= Beginning of Section =
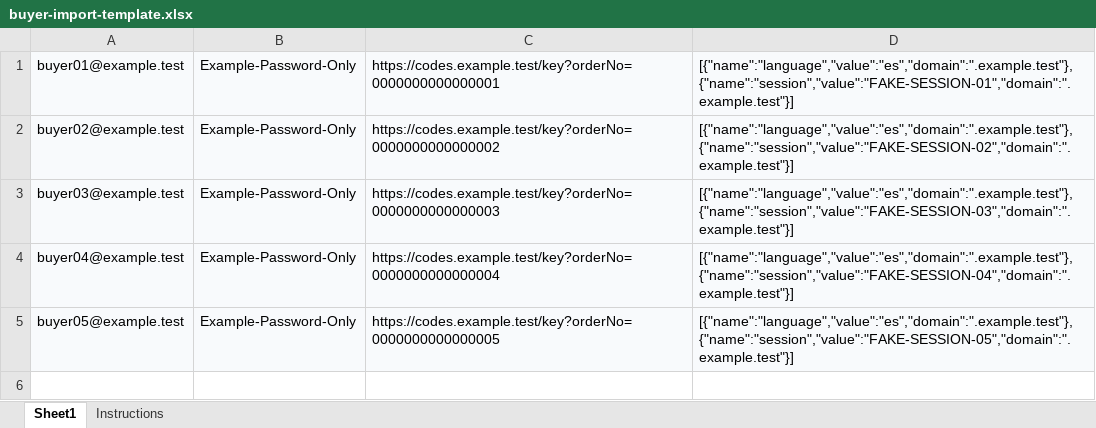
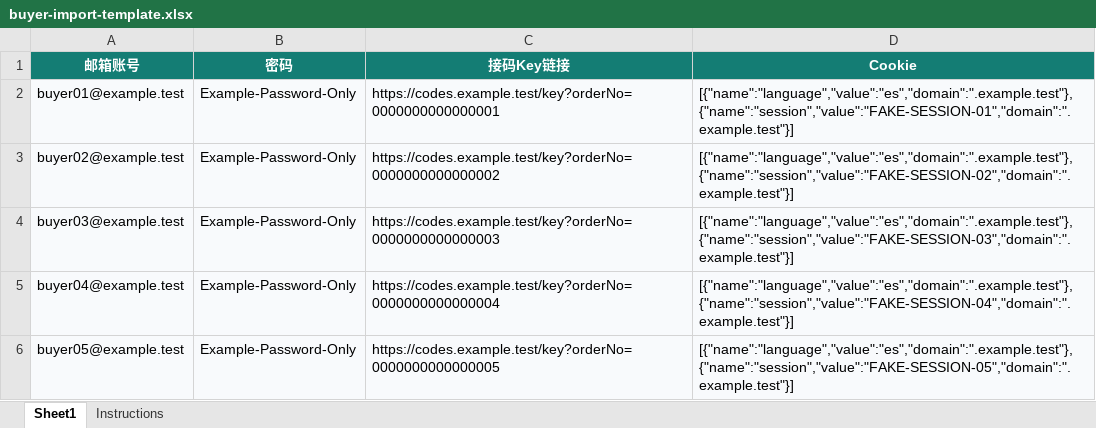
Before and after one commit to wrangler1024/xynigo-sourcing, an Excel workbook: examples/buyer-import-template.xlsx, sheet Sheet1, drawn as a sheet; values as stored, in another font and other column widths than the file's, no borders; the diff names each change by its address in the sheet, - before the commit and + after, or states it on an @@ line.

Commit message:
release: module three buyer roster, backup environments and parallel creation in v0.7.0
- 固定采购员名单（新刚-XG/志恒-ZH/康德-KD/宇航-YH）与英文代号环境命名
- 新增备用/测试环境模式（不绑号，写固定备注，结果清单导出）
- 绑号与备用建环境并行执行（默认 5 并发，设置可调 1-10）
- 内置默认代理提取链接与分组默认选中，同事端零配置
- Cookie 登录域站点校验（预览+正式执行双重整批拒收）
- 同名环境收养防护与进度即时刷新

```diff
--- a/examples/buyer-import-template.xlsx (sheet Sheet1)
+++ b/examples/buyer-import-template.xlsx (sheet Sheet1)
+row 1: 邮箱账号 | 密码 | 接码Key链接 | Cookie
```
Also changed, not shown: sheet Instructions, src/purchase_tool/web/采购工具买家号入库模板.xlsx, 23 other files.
= End of Section =
**Exercise objective**
Tell how many lines of the data include the word "Cookie", without any other words.

**Answer to this task**
2